About 100 residents turned out Friday for the unveiling of a “Healing Pole” downtown aimed at bringing awareness to domestic violence.
Like headway against the problem of abuse, the pole near Second Avenue and Willard Street is a work in progress, but it’s an important start, speakers said during the event, which included drumming, dancing and a barbecue.
The pole is a sign the community takes domestic violence seriously and that there is help available for its victims, Hill said. “It’s for the community to know that we recognize this issue and that we’re going to do something about it. We’re going to deal with it.”
The untraditional totem is comprised of stacked sections of cement pipe, painted and adorned with chains, cloth and other touches by various contributors. Sections will be threaded through a 21-foot, steel pipe at the site that formerly supported a totem pole.
Jackie Mazeikas, domestic violence health educator for Southeast Regional Health Consortium (SEARHC), painted a section showing a woman moving from the chains of abuse through the help of faith and friends. Other sections include ones created by residents Jim Heaton and Robin Benner.
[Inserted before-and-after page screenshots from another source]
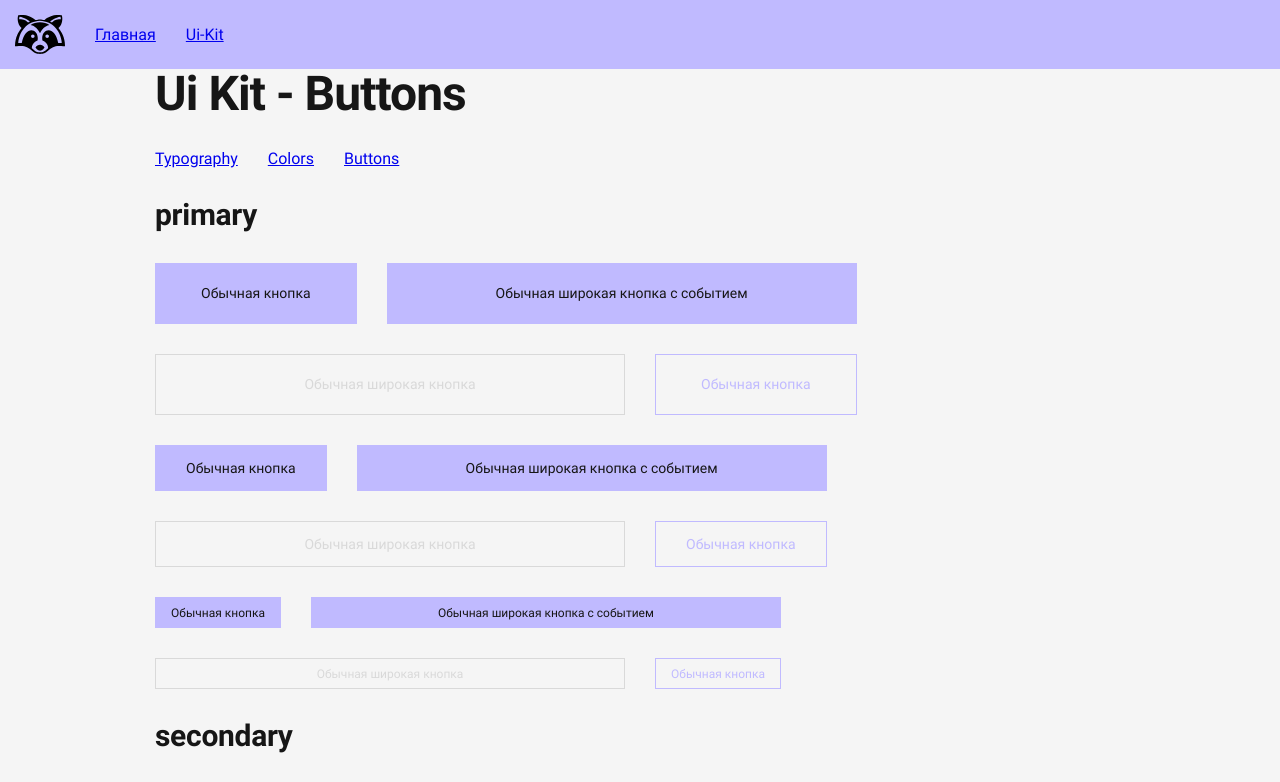
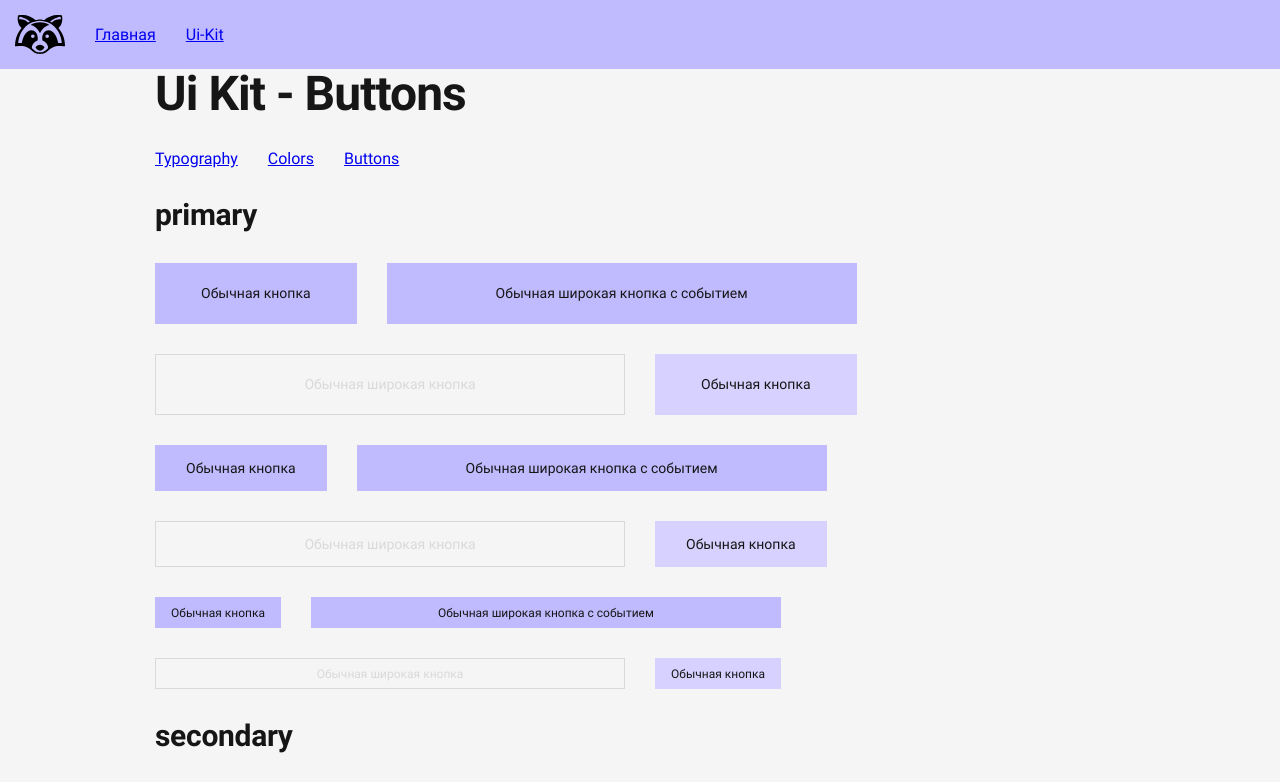
Before and after one commit to ramstex/reactor, a React app: page /ui-kit/buttons in a window 1280 px wide. Shown: the top 782 px of the page. Built offline with nearby package versions, Linux system fonts and the light colour scheme.

Commit message:
Button active

```diff
--- a/src/components/Ui/Button/Button.jsx
+++ b/src/components/Ui/Button/Button.jsx
@@ -31,6 +31,7 @@ class UiButton extends React.Component {
 			'children',
 			'href',
 			'disabled',
+			'active',
 			'ghost',
 			'wide',
 		] );
--- a/src/components/Ui/Button/Button.scss
+++ b/src/components/Ui/Button/Button.scss
@@ -53,6 +53,7 @@ $themes: (
 					border-color: colors.getColor($theme + '-light');
 					color: colors.getColor($text);
 					background-color: colors.getColor($theme + '-light');
+					outline: none;
 				}
 			}
 		}
--- a/src/pages/UiKit/pages/Buttons/Buttons.jsx
+++ b/src/pages/UiKit/pages/Buttons/Buttons.jsx
@@ -70,7 +70,7 @@ class PageUiKitButtons extends React.Component {
 										</Col>
 
 										<Col className={this.classNameCol()}>
-											<UiButton theme={theme} size={size} ghost>
+											<UiButton theme={theme} size={size} ghost active>
 												Обычная кнопка
 											</UiButton>
 										</Col>
```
Mazeikas credited artist Sue Folletti with inspiring the project.
“I thought about trying to create something like this – a piece of art,” Folletti said. “We were brainstorming and I volunteered (the steel pipe) because it’s in the middle of town and everybody sees it.”
Folletti said she’ll look at how to waterproof the pole and she’ll consider a sign by the pole that explains its meaning. Mazeikas said others are welcome to participate by making a section. “We’re trying to make this a community project.”
Friday’s event included unveiling of a large drum, inscribed in both Tlingit and English with messages about healing. The drum will be made available for public use at special functions, Mazeikas said. “We want people to see it.”
For more information on the local domestic violence education program, contact Mazeikas at 766-6382.